Go through the lines below and copy any that hold the string "sidenav".

[[ Task data, beginning ]]

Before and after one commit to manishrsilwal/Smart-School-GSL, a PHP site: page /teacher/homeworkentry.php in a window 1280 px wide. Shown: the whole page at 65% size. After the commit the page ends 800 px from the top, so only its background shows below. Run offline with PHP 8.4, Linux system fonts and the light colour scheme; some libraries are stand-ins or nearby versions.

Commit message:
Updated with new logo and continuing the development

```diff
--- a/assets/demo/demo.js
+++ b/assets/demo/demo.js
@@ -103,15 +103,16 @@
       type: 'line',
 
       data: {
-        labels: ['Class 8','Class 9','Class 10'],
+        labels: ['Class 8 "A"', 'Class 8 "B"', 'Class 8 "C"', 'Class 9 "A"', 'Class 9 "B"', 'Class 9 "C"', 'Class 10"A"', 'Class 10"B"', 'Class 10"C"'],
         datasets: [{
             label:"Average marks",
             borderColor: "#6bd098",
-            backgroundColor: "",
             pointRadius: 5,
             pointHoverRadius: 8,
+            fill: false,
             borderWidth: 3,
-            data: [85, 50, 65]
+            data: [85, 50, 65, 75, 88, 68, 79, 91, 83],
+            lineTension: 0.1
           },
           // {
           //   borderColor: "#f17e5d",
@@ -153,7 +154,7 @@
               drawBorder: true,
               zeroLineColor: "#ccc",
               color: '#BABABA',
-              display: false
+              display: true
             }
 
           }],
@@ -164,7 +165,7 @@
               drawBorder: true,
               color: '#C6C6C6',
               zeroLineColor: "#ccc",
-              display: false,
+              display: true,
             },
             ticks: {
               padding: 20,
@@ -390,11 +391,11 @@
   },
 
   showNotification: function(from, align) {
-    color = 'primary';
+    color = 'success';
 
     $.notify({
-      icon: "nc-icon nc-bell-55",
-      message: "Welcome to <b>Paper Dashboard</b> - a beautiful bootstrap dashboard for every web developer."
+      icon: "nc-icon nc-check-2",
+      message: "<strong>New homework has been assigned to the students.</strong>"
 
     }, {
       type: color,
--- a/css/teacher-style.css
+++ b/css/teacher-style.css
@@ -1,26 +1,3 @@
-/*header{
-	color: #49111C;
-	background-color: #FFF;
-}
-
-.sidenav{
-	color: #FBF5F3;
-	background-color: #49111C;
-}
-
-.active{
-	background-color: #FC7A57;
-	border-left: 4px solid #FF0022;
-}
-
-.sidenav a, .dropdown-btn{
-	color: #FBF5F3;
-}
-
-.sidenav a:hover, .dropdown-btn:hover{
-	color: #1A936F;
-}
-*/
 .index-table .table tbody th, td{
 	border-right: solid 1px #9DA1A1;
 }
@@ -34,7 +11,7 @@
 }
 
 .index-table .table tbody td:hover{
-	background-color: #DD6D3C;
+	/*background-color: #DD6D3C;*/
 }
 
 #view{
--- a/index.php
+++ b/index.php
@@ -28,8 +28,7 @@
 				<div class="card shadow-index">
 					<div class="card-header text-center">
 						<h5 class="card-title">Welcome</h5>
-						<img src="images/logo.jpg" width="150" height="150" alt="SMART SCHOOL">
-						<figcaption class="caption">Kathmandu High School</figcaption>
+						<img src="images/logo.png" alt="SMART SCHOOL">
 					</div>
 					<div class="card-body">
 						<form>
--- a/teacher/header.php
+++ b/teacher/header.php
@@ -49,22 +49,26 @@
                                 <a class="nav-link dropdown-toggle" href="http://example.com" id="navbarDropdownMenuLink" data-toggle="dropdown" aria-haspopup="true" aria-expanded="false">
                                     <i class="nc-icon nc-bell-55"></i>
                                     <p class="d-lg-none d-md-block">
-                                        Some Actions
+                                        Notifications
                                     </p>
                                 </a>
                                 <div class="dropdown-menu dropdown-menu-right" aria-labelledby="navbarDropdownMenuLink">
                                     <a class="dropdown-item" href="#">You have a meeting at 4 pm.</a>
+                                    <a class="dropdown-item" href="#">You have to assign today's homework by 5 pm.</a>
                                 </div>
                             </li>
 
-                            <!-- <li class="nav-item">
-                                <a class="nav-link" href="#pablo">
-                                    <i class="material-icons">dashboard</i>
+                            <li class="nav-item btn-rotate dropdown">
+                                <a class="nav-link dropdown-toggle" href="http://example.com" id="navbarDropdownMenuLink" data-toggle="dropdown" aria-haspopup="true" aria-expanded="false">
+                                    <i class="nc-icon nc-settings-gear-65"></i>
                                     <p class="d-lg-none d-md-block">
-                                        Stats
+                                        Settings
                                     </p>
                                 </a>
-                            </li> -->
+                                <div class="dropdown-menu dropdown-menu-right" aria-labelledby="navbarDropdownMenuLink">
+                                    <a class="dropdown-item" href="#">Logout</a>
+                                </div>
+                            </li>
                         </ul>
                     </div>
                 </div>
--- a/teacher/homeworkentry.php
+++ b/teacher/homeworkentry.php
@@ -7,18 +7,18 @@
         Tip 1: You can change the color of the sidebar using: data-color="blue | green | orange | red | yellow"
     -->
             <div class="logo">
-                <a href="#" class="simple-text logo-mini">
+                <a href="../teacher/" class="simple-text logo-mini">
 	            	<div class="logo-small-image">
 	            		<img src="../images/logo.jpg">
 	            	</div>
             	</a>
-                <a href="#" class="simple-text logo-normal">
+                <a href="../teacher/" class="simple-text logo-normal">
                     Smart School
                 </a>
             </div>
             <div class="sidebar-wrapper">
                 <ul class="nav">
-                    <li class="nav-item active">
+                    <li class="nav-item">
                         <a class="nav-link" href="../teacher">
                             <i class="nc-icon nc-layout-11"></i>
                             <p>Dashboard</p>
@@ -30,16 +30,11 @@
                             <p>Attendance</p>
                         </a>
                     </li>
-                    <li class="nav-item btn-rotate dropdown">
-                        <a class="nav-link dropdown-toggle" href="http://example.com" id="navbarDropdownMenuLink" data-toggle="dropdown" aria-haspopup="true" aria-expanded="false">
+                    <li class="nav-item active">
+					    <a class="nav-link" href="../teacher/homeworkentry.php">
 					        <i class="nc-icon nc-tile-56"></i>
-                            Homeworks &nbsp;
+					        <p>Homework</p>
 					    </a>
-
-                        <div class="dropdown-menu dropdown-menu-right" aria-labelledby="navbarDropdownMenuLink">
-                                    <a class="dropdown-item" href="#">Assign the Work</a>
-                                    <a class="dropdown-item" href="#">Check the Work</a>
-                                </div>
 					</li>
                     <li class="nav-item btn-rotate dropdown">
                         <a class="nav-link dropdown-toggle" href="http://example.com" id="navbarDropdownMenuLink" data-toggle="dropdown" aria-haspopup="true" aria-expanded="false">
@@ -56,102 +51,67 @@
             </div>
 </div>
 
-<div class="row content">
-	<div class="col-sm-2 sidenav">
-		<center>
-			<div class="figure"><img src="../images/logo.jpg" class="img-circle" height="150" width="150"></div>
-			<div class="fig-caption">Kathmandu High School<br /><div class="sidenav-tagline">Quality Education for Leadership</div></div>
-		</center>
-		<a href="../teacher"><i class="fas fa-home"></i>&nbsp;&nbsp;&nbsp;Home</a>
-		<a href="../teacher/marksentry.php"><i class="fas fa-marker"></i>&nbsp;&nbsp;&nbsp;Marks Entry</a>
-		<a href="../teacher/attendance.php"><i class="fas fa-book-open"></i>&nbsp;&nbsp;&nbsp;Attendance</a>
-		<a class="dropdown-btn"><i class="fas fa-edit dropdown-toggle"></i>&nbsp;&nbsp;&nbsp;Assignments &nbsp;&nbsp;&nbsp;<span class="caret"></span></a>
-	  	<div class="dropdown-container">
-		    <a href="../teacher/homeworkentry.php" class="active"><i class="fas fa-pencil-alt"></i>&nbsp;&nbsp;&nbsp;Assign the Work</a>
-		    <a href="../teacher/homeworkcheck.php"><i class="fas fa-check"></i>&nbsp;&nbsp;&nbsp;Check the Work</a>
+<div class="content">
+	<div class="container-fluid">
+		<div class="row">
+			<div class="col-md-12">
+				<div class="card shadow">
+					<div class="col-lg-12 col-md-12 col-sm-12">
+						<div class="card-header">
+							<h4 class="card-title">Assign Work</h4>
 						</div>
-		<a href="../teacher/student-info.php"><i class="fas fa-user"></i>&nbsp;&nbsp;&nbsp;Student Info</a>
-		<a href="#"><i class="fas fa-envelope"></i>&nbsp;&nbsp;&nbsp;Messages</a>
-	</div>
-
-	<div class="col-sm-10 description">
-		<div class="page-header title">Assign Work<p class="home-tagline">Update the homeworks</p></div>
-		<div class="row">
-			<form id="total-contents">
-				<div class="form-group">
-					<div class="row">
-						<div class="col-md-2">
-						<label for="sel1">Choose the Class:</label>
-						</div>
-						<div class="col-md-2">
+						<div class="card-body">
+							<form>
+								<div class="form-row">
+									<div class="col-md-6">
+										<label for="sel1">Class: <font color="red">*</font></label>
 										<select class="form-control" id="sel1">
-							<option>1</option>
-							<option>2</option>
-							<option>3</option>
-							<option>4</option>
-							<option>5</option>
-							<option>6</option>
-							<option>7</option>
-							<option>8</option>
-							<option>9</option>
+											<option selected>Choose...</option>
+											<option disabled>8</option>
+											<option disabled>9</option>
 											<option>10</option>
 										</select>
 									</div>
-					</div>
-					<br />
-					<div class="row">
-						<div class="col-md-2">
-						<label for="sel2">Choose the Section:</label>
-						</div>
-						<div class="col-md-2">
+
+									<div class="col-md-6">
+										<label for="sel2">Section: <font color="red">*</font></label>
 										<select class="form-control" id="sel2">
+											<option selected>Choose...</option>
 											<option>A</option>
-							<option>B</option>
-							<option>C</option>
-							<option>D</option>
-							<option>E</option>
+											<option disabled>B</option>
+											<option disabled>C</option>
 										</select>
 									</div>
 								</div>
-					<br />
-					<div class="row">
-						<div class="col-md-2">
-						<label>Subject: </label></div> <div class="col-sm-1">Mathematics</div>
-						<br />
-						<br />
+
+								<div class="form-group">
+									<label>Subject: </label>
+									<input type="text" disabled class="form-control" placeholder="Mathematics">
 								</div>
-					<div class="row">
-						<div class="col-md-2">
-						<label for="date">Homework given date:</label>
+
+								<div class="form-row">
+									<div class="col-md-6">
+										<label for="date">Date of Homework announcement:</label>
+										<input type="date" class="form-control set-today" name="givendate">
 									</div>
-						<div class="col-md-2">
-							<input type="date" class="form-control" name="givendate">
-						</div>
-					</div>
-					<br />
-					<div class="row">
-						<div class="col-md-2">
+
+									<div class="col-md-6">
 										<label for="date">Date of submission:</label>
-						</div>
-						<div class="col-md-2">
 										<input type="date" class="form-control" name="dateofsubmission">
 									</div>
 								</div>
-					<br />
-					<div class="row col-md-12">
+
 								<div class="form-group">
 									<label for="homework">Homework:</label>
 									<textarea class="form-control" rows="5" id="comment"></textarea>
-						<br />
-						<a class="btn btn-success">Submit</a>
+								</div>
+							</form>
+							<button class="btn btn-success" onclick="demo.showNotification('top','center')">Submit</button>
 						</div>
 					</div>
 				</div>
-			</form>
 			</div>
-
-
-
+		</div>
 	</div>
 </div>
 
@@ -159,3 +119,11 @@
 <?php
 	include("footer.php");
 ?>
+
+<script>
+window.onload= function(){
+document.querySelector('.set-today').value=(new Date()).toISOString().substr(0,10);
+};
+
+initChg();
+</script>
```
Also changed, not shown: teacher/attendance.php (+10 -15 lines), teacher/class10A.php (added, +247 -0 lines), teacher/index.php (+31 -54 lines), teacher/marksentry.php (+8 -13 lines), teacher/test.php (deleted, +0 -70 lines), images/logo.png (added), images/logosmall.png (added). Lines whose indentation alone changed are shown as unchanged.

[[ Task data, end ]]

- [Response]
-.sidenav{
-.sidenav a, .dropdown-btn{
-.sidenav a:hover, .dropdown-btn:hover{
-	<div class="col-sm-2 sidenav">
-			<div class="fig-caption">Kathmandu High School<br /><div class="sidenav-tagline">Quality Education for Leadership</div></div>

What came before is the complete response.